The IMSA WeatherTech SportsCar Championship has announced their 2021 schedule, and other plans for the upcoming season.
The biggest news of all is probably the entry of LMP3 cars at selected rounds, including the Daytona 24 Hours. It’s no secret that the grids in IMSA are declining, and especially the LMP2 category has less and less, plus we will lose Porsche GTLM next year. LMP3 cars are very popular other places in the world, and IMSA has lacked a secondary category for newcomers since the LMPC category shut down a few years back.
You have to remember that DPi and LMP2 cars are almost doing the same pace, so there is a need for something a bit slower, and easier to drive, for drivers that never has raced a prototype before, but still wants to compete in the big races, that LMPC offered in years past.
IMSA underlines that this will be the new LMP3 cars, that were introduced in Europe for the 2020 season. Speed-wise, they are right in between the LMP2 and GTE cars in Europe, so they hopefully won’t interfere too much on those categories.
There will be a change to the points system, so the points that we know now will be 10x. So you will be awarded 350 points for a victory instead of 35. That has been made, so they can introduce points in the qualifying session. Some teams haven’t really tried going fast in the qualifying in the past, but focused more on the races themselves, since there was no reward for going fast in Qualifying. That will be changed from 2021, with points given from the “old” points scale, with 35 for the polesitter, 32 for number two etc etc.
The LMP2, LM3 and GTD cars will have a new qualifying format. That will be split into two segments, where the Am drivers will be out first. They will be running for the starting position for the race, and will have one set of tires to do so. Then all drivers will have to swap to the Pro driver, who will get a new set of tires, to go flat out. The Pro driver results will give the car the championship points. The GTLM and DPi qualifying sessions will remain unchanged.
The schedule itself looks very much like the one we saw ahead of the 2020 season.

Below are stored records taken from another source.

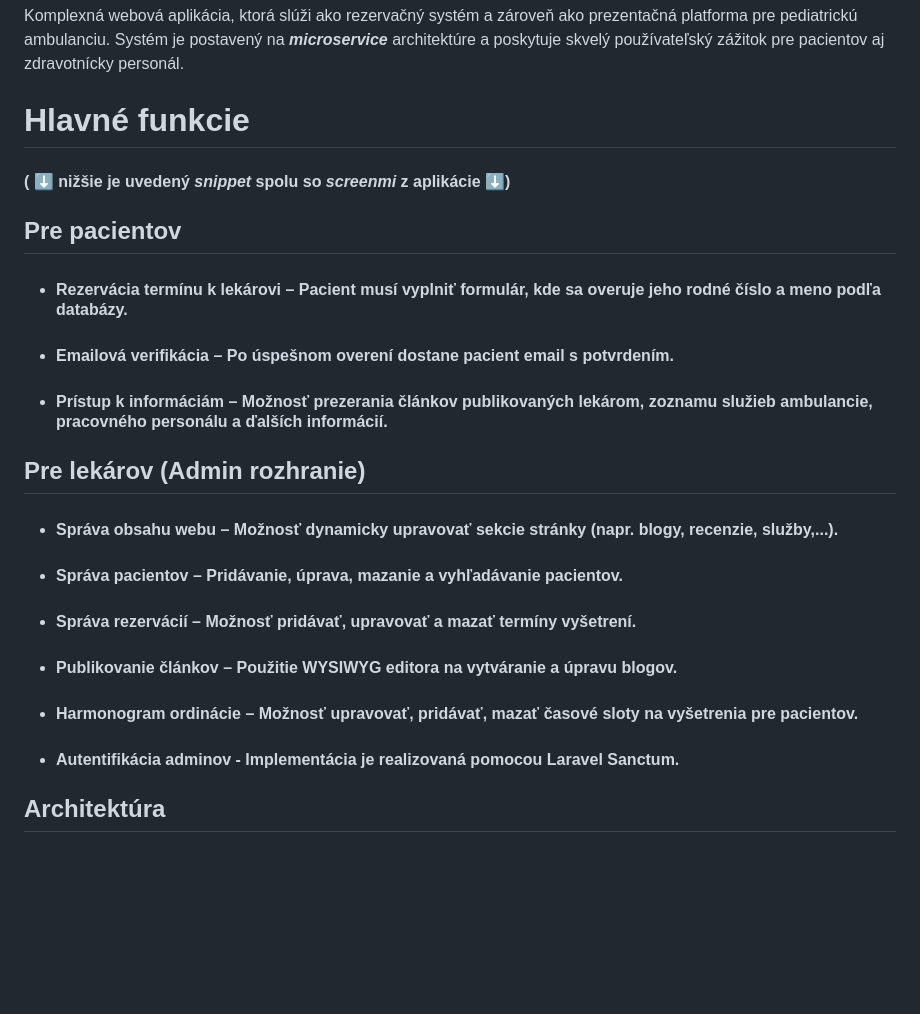
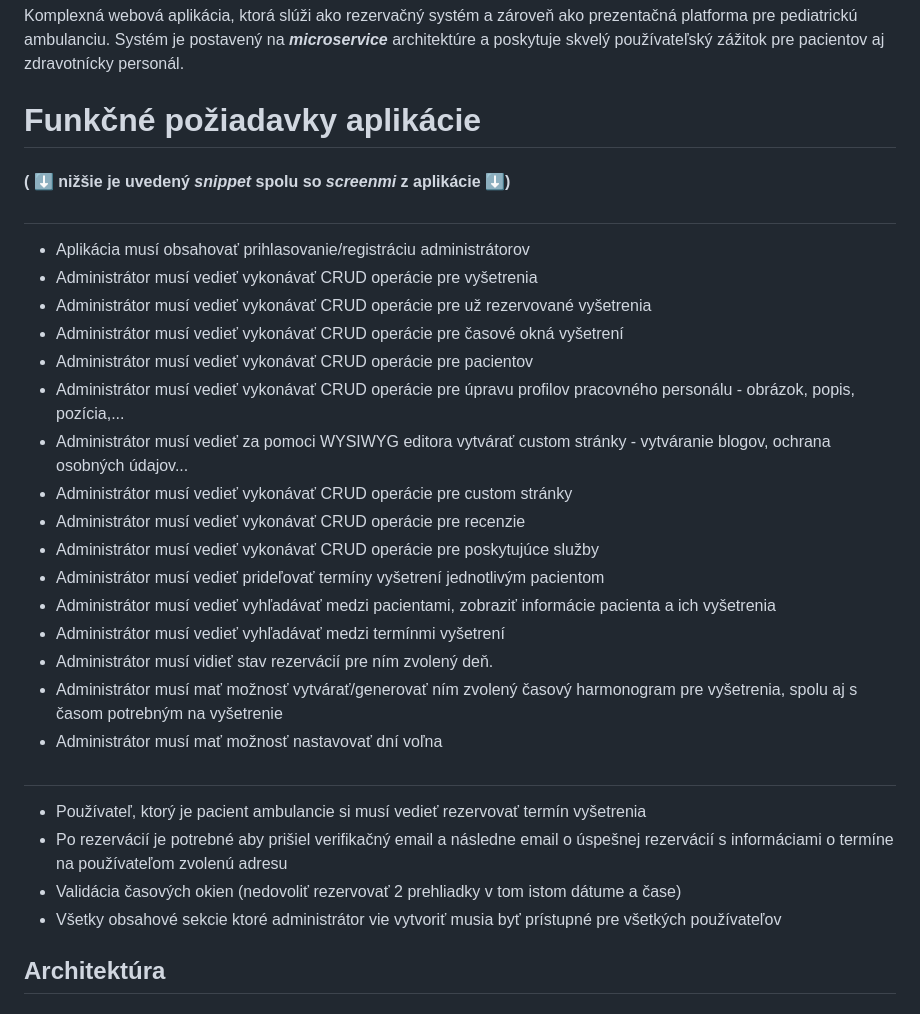
Before and after one commit to marekpng/Pediatricka_Ambulancia, a Markdown page: README.md, the part around the change. GitHub-like rendering; blank space fills up the shorter version.

```diff
--- a/README.md
+++ b/README.md
@@ -1,20 +1,31 @@
 #  Rezervačný systém pediatrickej ambulancie
 Komplexná webová aplikácia, ktorá slúži ako rezervačný systém a zároveň ako prezentačná platforma pre pediatrickú ambulanciu. Systém je postavený na ***microservice*** architektúre a poskytuje skvelý používateľský zážitok pre pacientov aj zdravotnícky personál.
 
-# Hlavné funkcie
+# Funkčné požiadavky aplikácie
 #### (  ⬇ nižšie je uvedený ***snippet*** spolu so ***screenmi*** z aplikácie  ⬇)
-## Pre pacientov
-* #### Rezervácia termínu k lekárovi – Pacient musí vyplniť formulár, kde sa overuje jeho rodné číslo a meno podľa databázy.
-* #### Emailová verifikácia – Po úspešnom overení dostane pacient email s potvrdením.
-* #### Prístup k informáciám – Možnosť prezerania článkov publikovaných lekárom, zoznamu služieb ambulancie, pracovného personálu a ďalších informácií.
+##
+* Aplikácia musí obsahovať prihlasovanie/registráciu administrátorov
+* Administrátor musí vedieť vykonávať CRUD operácie pre vyšetrenia
+* Administrátor musí vedieť vykonávať CRUD operácie pre už rezervované vyšetrenia
+* Administrátor musí vedieť vykonávať CRUD operácie pre časové okná vyšetrení
+* Administrátor musí vedieť vykonávať CRUD operácie pre pacientov
+* Administrátor musí vedieť vykonávať CRUD operácie pre úpravu profilov pracovného personálu - obrázok, popis, pozícia,...
+* Administrátor musí vedieť za pomoci WYSIWYG editora vytvárať custom stránky - vytváranie blogov, ochrana osobných údajov...
+* Administrátor musí vedieť vykonávať CRUD operácie pre custom stránky
+* Administrátor musí vedieť vykonávať CRUD operácie pre recenzie
+* Administrátor musí vedieť vykonávať CRUD operácie pre poskytujúce služby
+* Administrátor musí vedieť prideľovať termíny vyšetrení jednotlivým pacientom
+* Administrátor musí vedieť vyhľadávať medzi pacientami, zobraziť informácie pacienta a ich vyšetrenia
+* Administrátor musí vedieť vyhľadávať medzi termínmi vyšetrení
+* Administrátor musí vidieť stav rezervácií pre ním zvolený deň.
+* Administrátor musí mať možnosť vytvárať/generovať ním zvolený časový harmonogram pre vyšetrenia, spolu aj s časom potrebným na vyšetrenie
+* Administrátor musí mať možnosť nastavovať dní voľna
+##
+* Používateľ, ktorý je pacient ambulancie si musí vedieť rezervovať termín vyšetrenia
+* Po rezervácií je potrebné aby prišiel verifikačný email a následne email o úspešnej rezervácií s informáciami o termíne na používateľom zvolenú adresu
+* Validácia časových okien (nedovoliť rezervovať 2 prehliadky v tom istom dátume a čase)
+* Všetky obsahové sekcie ktoré administrátor vie vytvoriť musia byť prístupné pre všetkých používateľov
 
-## Pre lekárov (Admin rozhranie)
-* #### Správa obsahu webu – Možnosť dynamicky upravovať sekcie stránky (napr. blogy, recenzie, služby,...).
-* #### Správa pacientov – Pridávanie, úprava, mazanie a vyhľadávanie pacientov.
-* #### Správa rezervácií – Možnosť pridávať, upravovať a mazať termíny vyšetrení.
-* #### Publikovanie článkov – Použitie WYSIWYG editora na vytváranie a úpravu blogov.
-* #### Harmonogram ordinácie – Možnosť upravovať, pridávať, mazať časové sloty na vyšetrenia pre pacientov.
-* #### Autentifikácia adminov - Implementácia je realizovaná pomocou Laravel Sanctum.
 ## Architektúra
 ### Aplikácia je postavená na mikroslužbovej architektúre, kde každá služba má svoju presnú zodpovednosť.
 
```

The season starts at Daytona with the 24 hours race in January, before going to the 12 Hours of Sebring in March. Long Beach is back on the schedule in April, before the teams will go straight to WeatherTech Raceway Laguna Seca, which is located quite close to each other. That is a change, since it was scheduled to be an autumn race in 2020. The series continues in Mid-Ohio, Detroit, Watkins Glen, CTMP, Lime Rock Park, Road America, VIR and Petit Le Mans. Not all category will do all race, and there are differences in the rounds counting towards the sprint or endurance championships. LMP2 and LMP3 won’t score overall points for the championship at Daytona, but only for the Michelin Endurance Cup.

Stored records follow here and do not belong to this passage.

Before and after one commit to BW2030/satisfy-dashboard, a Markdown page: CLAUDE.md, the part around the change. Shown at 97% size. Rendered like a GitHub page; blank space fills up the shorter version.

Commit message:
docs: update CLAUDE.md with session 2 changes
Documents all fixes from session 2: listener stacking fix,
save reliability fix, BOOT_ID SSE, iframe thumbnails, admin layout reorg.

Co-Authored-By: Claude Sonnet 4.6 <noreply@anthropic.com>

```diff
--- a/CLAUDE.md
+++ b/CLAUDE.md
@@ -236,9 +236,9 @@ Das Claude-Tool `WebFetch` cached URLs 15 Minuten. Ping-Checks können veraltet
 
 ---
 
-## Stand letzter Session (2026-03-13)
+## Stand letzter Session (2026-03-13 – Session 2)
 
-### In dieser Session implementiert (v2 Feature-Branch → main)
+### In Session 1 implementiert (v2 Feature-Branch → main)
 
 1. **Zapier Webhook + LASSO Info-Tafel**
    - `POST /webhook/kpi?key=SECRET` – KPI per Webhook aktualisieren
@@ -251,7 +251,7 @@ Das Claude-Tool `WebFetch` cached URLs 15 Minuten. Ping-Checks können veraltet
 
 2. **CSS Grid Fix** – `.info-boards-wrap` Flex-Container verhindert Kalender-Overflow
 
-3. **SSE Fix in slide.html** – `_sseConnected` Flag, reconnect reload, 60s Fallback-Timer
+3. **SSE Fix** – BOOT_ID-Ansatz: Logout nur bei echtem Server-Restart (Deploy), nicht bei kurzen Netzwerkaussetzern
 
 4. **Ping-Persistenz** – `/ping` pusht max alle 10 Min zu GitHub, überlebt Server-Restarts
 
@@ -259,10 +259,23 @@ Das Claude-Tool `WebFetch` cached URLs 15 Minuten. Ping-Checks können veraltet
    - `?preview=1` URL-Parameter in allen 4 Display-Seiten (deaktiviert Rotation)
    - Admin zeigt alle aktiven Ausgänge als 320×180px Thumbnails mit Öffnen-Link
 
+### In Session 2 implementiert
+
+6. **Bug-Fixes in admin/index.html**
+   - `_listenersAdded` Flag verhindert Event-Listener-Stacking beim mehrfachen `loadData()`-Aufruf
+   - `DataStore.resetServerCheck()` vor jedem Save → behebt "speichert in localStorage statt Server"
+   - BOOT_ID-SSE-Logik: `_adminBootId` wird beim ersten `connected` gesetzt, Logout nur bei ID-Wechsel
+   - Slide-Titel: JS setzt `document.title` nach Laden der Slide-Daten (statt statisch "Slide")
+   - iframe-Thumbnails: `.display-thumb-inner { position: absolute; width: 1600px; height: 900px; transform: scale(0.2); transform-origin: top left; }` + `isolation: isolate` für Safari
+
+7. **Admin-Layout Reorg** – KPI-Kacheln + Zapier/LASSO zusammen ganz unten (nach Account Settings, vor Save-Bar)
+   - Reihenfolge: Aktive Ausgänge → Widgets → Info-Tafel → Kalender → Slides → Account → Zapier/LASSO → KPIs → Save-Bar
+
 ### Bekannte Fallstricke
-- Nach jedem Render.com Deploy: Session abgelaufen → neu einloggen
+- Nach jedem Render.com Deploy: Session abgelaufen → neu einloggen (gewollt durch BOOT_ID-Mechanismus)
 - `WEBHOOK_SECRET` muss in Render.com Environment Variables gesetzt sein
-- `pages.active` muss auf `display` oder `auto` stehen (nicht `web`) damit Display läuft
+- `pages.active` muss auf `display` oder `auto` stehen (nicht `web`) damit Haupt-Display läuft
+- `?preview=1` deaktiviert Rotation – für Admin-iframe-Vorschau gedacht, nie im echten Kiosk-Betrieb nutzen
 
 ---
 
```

All this, of course, depends on the COVID-19 situation – but we have seen Daytona and Sebring events being run in 2020, so they should still be possible, even if there are issues in other areas of the USA. So unless everything goes in a much worse situation in Florida, there shouldn’t be any major issues before Long Beach, California in April.